**EXERCISE DIRECTIONS**
Give the entries again exactly, without pictures.

**RECORDS SUPPLIED**
*****

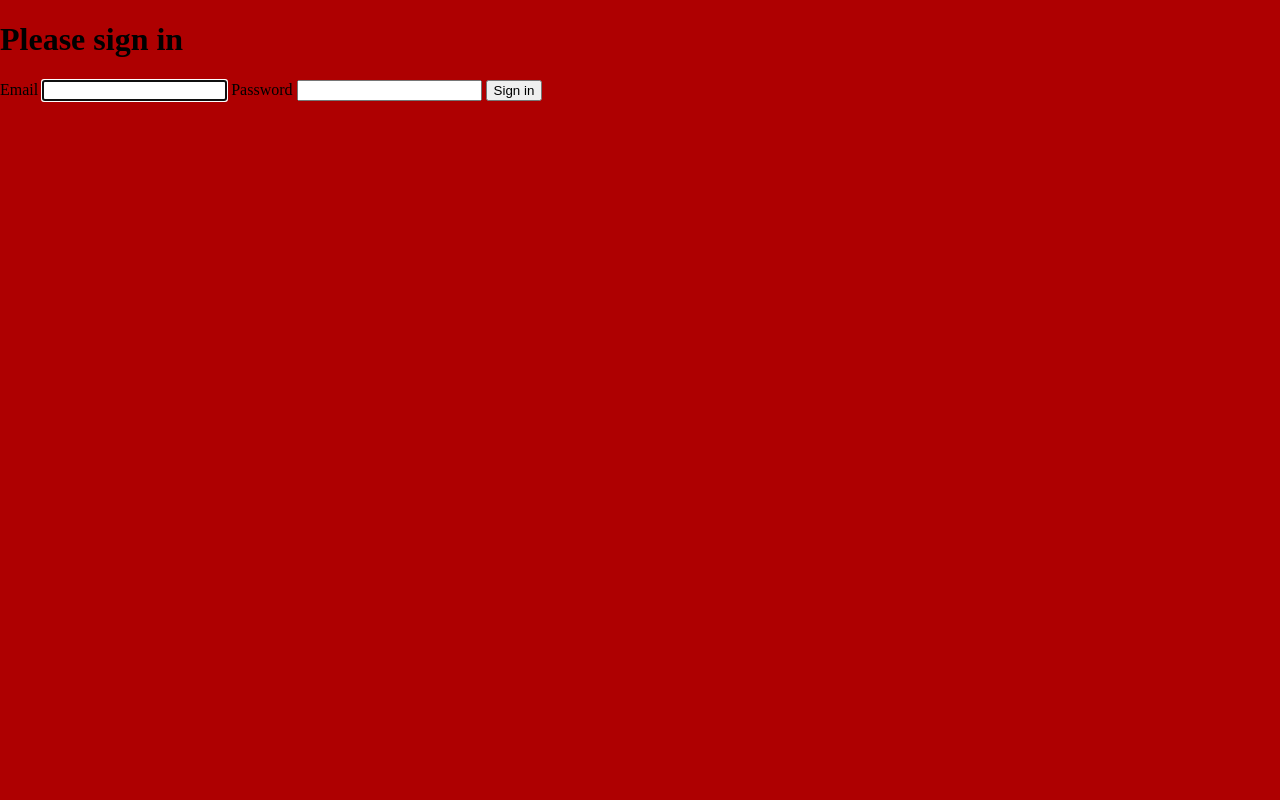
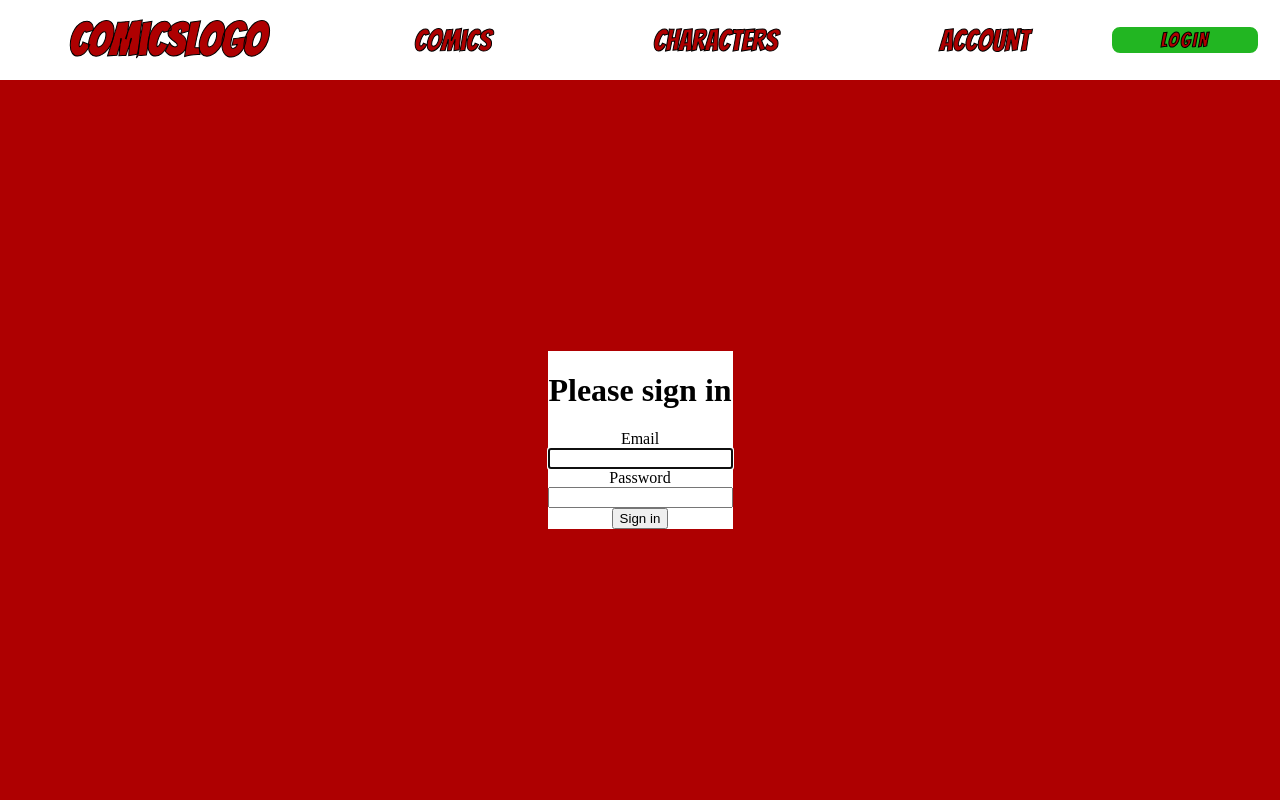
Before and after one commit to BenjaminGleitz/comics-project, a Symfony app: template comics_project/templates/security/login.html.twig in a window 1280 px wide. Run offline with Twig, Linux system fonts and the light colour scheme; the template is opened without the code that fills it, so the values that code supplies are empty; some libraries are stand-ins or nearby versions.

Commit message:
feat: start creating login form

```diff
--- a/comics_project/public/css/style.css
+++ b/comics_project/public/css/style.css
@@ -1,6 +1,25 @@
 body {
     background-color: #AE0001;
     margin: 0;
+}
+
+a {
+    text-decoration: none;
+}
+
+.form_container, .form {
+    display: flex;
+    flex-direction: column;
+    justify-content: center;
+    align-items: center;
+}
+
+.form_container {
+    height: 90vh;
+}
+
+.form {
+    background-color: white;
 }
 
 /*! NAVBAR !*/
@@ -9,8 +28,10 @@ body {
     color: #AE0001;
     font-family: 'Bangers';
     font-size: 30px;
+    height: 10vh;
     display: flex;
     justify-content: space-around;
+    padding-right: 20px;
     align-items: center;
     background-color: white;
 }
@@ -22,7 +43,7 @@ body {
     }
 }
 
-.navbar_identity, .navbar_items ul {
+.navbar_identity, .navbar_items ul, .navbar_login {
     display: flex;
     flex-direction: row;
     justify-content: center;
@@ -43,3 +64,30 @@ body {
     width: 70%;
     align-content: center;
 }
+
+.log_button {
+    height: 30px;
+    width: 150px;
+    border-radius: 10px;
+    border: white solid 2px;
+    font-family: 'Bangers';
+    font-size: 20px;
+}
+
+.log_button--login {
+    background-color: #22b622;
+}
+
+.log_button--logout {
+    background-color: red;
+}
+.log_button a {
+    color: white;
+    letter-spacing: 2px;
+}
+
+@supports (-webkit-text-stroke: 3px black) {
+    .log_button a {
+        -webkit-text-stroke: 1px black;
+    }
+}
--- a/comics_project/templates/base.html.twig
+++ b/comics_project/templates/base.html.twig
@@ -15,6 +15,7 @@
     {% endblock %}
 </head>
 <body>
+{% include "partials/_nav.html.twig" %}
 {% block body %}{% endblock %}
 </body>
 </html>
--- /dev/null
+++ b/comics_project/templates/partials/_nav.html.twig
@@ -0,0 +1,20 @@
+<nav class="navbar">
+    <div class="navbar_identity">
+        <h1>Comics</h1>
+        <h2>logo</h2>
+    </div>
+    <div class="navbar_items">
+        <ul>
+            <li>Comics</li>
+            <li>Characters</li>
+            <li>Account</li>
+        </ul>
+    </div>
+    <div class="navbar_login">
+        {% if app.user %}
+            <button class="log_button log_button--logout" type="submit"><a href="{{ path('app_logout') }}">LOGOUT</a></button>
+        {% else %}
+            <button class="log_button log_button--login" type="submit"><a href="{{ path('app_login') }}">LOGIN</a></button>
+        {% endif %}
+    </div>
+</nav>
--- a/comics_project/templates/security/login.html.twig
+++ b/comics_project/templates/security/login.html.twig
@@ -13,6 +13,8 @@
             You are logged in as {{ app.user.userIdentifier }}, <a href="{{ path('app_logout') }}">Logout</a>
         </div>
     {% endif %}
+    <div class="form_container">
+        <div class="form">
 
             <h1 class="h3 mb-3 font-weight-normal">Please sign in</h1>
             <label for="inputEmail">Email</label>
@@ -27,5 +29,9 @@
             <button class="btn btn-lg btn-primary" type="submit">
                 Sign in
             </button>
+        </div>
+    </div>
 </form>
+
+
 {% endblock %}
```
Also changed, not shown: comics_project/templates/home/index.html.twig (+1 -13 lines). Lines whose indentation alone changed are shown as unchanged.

*****

**ANSWER AREA**
Before and after one commit to BenjaminGleitz/comics-project, a Symfony app: template comics_project/templates/security/login.html.twig in a window 1280 px wide. Run offline with Twig, Linux system fonts and the light colour scheme; the template is opened without the code that fills it, so the values that code supplies are empty; some libraries are stand-ins or nearby versions.

Commit message:
feat: start creating login form

```diff
--- a/comics_project/public/css/style.css
+++ b/comics_project/public/css/style.css
@@ -1,6 +1,25 @@
 body {
     background-color: #AE0001;
     margin: 0;
+}
+
+a {
+    text-decoration: none;
+}
+
+.form_container, .form {
+    display: flex;
+    flex-direction: column;
+    justify-content: center;
+    align-items: center;
+}
+
+.form_container {
+    height: 90vh;
+}
+
+.form {
+    background-color: white;
 }
 
 /*! NAVBAR !*/
@@ -9,8 +28,10 @@ body {
     color: #AE0001;
     font-family: 'Bangers';
     font-size: 30px;
+    height: 10vh;
     display: flex;
     justify-content: space-around;
+    padding-right: 20px;
     align-items: center;
     background-color: white;
 }
@@ -22,7 +43,7 @@ body {
     }
 }
 
-.navbar_identity, .navbar_items ul {
+.navbar_identity, .navbar_items ul, .navbar_login {
     display: flex;
     flex-direction: row;
     justify-content: center;
@@ -43,3 +64,30 @@ body {
     width: 70%;
     align-content: center;
 }
+
+.log_button {
+    height: 30px;
+    width: 150px;
+    border-radius: 10px;
+    border: white solid 2px;
+    font-family: 'Bangers';
+    font-size: 20px;
+}
+
+.log_button--login {
+    background-color: #22b622;
+}
+
+.log_button--logout {
+    background-color: red;
+}
+.log_button a {
+    color: white;
+    letter-spacing: 2px;
+}
+
+@supports (-webkit-text-stroke: 3px black) {
+    .log_button a {
+        -webkit-text-stroke: 1px black;
+    }
+}
--- a/comics_project/templates/base.html.twig
+++ b/comics_project/templates/base.html.twig
@@ -15,6 +15,7 @@
     {% endblock %}
 </head>
 <body>
+{% include "partials/_nav.html.twig" %}
 {% block body %}{% endblock %}
 </body>
 </html>
--- /dev/null
+++ b/comics_project/templates/partials/_nav.html.twig
@@ -0,0 +1,20 @@
+<nav class="navbar">
+    <div class="navbar_identity">
+        <h1>Comics</h1>
+        <h2>logo</h2>
+    </div>
+    <div class="navbar_items">
+        <ul>
+            <li>Comics</li>
+            <li>Characters</li>
+            <li>Account</li>
+        </ul>
+    </div>
+    <div class="navbar_login">
+        {% if app.user %}
+            <button class="log_button log_button--logout" type="submit"><a href="{{ path('app_logout') }}">LOGOUT</a></button>
+        {% else %}
+            <button class="log_button log_button--login" type="submit"><a href="{{ path('app_login') }}">LOGIN</a></button>
+        {% endif %}
+    </div>
+</nav>
--- a/comics_project/templates/security/login.html.twig
+++ b/comics_project/templates/security/login.html.twig
@@ -13,6 +13,8 @@
             You are logged in as {{ app.user.userIdentifier }}, <a href="{{ path('app_logout') }}">Logout</a>
         </div>
     {% endif %}
+    <div class="form_container">
+        <div class="form">
 
             <h1 class="h3 mb-3 font-weight-normal">Please sign in</h1>
             <label for="inputEmail">Email</label>
@@ -27,5 +29,9 @@
             <button class="btn btn-lg btn-primary" type="submit">
                 Sign in
             </button>
+        </div>
+    </div>
 </form>
+
+
 {% endblock %}
```
Also changed, not shown: comics_project/templates/home/index.html.twig (+1 -13 lines). Lines whose indentation alone changed are shown as unchanged.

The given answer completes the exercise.